Correspondents can’t do an exposé on the protesters list of demands because as of this writing, the leaders of this movement haven’t issued any. This oversight has been identified as a tactical error by critics, but I believe, this lack of goals is intentional and, at the moment, one of the movements strengths. The end game for the occupiers is not to get some bit of legislation passed, or to get some slick candidate elected. Instead, I think, the goal is to change the entire national debate, for months maybe even for years to come. And so far it’s working. In September the news was full of stories about which politician was willing to cut the most to balance the budget. These last couples of months have been packed with stories debating the economic inequalities that are occurring throughout the world.

Journalists must hate this movement. Editors dislike any story where the headline includes the word “still,” as in “the protesters still occupy the park.” This does not make a good narrative because there is no change. If there is no change, there is no story to tell. The difficult thing for these old reporters to understand, is that “the story” IS that “there is no change.” Every day protesters remain in the parks, the true story (the one the media doesn’t have the ability to tell) actually gets more remarkable. Every day that passes, illustrates the resolve of the protesters. Every day that passes, illustrates that the inequalities in our society, still have not been corrected. Every day that passes, the nation is reminded that innocent people are still suffering in this economy. But there is nothing more a reporter can write about this, because nothing has changed. The protesters are still there. The problems are still there. The true story is still there. This breaking news, just in, Generalissimo Francisco Franco is still dead.

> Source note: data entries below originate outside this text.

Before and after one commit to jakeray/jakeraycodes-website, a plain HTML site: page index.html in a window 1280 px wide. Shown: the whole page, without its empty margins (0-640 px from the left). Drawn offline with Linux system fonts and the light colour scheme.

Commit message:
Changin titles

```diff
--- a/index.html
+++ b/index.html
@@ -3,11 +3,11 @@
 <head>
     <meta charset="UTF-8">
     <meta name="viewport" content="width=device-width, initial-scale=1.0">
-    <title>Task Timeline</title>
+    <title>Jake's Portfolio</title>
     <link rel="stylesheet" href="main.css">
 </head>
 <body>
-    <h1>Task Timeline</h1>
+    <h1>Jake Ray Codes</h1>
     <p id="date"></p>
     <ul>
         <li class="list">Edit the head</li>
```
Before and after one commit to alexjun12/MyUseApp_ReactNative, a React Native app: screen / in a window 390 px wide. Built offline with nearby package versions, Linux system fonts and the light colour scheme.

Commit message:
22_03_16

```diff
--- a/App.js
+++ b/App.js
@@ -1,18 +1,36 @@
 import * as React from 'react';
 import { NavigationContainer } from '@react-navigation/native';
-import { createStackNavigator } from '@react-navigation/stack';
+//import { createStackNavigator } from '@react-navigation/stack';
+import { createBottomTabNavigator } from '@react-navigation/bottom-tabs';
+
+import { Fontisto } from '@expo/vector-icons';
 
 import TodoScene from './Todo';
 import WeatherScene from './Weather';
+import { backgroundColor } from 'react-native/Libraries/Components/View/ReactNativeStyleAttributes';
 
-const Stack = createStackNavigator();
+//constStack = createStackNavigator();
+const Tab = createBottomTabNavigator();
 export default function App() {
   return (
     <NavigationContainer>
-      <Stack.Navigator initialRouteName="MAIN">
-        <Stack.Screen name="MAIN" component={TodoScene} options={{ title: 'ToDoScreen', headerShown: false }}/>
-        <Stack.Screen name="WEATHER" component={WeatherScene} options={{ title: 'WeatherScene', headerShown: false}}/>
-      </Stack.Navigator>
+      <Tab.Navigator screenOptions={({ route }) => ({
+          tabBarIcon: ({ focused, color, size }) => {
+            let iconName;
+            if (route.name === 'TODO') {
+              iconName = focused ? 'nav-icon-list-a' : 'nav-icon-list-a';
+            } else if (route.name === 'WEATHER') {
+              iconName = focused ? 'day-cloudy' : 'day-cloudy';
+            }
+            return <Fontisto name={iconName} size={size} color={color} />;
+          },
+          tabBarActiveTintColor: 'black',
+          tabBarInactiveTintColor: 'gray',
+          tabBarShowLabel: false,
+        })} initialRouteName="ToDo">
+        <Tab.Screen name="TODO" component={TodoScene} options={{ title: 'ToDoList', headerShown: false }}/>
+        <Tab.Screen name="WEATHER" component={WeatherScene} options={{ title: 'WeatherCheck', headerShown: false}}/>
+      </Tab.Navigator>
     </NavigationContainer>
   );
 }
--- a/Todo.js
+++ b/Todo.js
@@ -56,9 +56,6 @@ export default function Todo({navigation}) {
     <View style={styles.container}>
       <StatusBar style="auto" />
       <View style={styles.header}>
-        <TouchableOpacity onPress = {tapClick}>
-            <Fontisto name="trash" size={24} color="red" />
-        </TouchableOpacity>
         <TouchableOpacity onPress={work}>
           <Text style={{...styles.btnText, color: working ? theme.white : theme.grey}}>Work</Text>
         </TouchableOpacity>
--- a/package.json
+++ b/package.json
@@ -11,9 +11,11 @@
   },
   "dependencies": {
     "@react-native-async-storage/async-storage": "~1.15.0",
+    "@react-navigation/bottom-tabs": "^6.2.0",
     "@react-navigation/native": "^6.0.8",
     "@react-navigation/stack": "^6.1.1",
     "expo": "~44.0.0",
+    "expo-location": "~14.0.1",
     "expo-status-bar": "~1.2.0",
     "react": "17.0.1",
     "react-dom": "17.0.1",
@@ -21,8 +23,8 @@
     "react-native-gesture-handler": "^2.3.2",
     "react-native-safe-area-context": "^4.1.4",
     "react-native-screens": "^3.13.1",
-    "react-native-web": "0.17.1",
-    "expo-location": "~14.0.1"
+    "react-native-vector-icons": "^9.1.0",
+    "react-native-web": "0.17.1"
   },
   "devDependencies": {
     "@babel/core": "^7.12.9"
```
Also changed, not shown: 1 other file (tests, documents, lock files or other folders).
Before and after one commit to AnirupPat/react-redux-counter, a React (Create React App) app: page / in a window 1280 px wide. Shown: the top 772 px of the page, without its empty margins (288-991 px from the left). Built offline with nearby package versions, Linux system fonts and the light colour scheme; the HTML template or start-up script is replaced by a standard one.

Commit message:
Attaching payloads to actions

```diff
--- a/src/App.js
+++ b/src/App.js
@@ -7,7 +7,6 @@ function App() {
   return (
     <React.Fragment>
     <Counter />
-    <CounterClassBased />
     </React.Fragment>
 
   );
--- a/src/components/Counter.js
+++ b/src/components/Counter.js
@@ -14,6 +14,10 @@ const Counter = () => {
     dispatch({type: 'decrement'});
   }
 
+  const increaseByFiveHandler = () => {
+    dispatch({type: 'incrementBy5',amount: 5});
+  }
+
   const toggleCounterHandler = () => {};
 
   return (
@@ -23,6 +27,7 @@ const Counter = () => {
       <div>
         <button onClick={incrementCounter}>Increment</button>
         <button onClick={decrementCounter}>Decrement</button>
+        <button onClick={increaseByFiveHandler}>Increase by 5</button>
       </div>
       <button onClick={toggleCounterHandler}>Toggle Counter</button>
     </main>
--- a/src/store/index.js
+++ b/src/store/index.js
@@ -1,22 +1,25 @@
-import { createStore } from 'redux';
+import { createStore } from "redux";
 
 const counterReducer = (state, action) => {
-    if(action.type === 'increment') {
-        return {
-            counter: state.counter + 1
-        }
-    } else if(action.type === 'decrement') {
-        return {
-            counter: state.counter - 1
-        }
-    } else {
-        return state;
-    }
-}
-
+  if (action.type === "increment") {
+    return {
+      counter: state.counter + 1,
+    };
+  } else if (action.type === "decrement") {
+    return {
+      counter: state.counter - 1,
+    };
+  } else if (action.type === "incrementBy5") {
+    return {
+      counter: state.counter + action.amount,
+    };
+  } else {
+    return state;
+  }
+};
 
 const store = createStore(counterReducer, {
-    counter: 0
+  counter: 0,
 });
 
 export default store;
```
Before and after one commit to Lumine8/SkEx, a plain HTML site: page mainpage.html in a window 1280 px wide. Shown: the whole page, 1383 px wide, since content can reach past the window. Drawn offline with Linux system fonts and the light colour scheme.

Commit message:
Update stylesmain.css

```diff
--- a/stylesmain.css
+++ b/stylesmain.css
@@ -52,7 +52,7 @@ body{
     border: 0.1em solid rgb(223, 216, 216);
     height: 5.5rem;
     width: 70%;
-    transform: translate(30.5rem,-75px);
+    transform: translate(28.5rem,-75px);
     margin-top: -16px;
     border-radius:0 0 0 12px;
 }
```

Now here is my narrative. Here is the spin I’ll put on OWS. The occupiers have won. They have beaten the enemy - No, not Wall Street. The Occupy Movement isn’t really protesting Wall Street. The enemy that the occupiers are fighting is - the media. The occupy movement is really protesting the news media’s coverage of Wall Street (or more correctly the news media’s lack of coverage of how corrupt Wall Street is. And OWS has won hands down. They have won by forcing the media to change the narrative. The international mega world media is not an easy entity to manipulate but tragic and compelling images like these are changing the balance of power every day, one seemingly uneventful day at a time.